Supplementary Fig. 1. Diminished plasma levels type 2 and type 17 cytokines associated with individuals infected with drug sensitive strain. The systemic levels of IL-4, IL-13, IL-17A and IL-22 were measured by ELISA between the drug sensitive (DS, n = 10) and orphan mono resistant (OMR, n = 3) strain infected individuals. The data were shown as bar graph and P values were calculated using the Mann-Whitney U test.

Additional file 3:

Supplementary fig. 2A. The M.tb spoligotypes distribution among male and female patients. Supplementary fig. 2B. The M.tb spoligotypes distribution among different age groups.

Rights and permissions

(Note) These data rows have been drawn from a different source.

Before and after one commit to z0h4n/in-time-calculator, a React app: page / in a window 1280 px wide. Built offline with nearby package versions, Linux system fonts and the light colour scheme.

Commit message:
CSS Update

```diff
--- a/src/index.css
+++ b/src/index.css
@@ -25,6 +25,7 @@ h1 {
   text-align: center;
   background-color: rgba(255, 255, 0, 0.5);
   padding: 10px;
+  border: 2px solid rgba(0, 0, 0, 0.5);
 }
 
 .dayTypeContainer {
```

Open Access This article is licensed under a Creative Commons Attribution 4.0 International License, which permits use, sharing, adaptation, distribution and reproduction in any medium or format, as long as you give appropriate credit to the original author(s) and the source, provide a link to the Creative Commons licence, and indicate if changes were made. The images or other third party material in this article are included in the article's Creative Commons licence, unless indicated otherwise in a credit line to the material. If material is not included in the article's Creative Commons licence and your intended use is not permitted by statutory regulation or exceeds the permitted use, you will need to obtain permission directly from the copyright holder. To view a copy of this licence, visit The Creative Commons Public Domain Dedication waiver ( applies to the data made available in this article, unless otherwise stated in a credit line to the data.

Reprints and Permissions

About this article

Verify currency and authenticity via CrossMark

Cite this article

Sivakumar, S., Chandramohan, Y., Kathamuthu, G.R. et al. The recent trend in mycobacterial strain diversity among extra pulmonary lymph node tuberculosis and their association with drug resistance and the host immunological response in South India. BMC Infect Dis 20, 894 (2020).

Download citation


  • Extra pulmonary tuberculosis
  • Mycobacterium tuberculosis
  • Spoligotyping
  • Th1 and Th17 cytokines
  • Lymph node
  • Mycobacterial lineage